**Prompt**. Your task is to copy each line of the material below that includes "entity".

**Task inputs**.
[Start of section]
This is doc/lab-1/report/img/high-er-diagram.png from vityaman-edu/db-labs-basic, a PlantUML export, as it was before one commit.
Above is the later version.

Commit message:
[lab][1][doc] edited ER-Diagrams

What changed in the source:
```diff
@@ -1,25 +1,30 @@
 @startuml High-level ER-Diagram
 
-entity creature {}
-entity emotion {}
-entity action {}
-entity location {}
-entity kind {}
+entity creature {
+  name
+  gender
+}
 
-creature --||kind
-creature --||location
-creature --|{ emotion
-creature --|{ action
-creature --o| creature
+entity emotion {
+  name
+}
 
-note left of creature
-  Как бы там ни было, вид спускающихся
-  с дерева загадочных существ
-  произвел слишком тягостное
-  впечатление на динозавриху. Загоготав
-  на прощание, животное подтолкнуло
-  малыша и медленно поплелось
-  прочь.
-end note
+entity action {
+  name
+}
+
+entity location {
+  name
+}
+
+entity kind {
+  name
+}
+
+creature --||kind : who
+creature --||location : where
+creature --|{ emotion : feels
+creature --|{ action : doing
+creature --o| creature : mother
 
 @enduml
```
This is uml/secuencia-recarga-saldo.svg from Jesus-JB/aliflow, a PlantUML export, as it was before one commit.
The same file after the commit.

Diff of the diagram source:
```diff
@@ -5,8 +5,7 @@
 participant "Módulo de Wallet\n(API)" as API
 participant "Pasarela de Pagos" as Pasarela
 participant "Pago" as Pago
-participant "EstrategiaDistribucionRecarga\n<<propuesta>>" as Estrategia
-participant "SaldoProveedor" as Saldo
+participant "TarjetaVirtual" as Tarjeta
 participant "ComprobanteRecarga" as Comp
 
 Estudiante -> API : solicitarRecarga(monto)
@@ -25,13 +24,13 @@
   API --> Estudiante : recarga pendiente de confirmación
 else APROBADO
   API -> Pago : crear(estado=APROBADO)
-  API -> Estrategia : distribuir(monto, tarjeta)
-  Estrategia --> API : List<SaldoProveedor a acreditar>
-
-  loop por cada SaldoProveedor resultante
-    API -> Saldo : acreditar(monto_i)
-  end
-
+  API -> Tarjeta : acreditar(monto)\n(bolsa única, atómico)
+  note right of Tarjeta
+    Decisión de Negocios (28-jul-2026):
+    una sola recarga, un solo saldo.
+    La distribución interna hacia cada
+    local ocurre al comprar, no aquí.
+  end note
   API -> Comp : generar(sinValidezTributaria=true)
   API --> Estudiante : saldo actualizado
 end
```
[End of section]
**Answer**.
-entity creature {}
-entity emotion {}
-entity action {}
-entity location {}
-entity kind {}
+entity creature {
+entity emotion {
+entity action {
+entity location {
+entity kind {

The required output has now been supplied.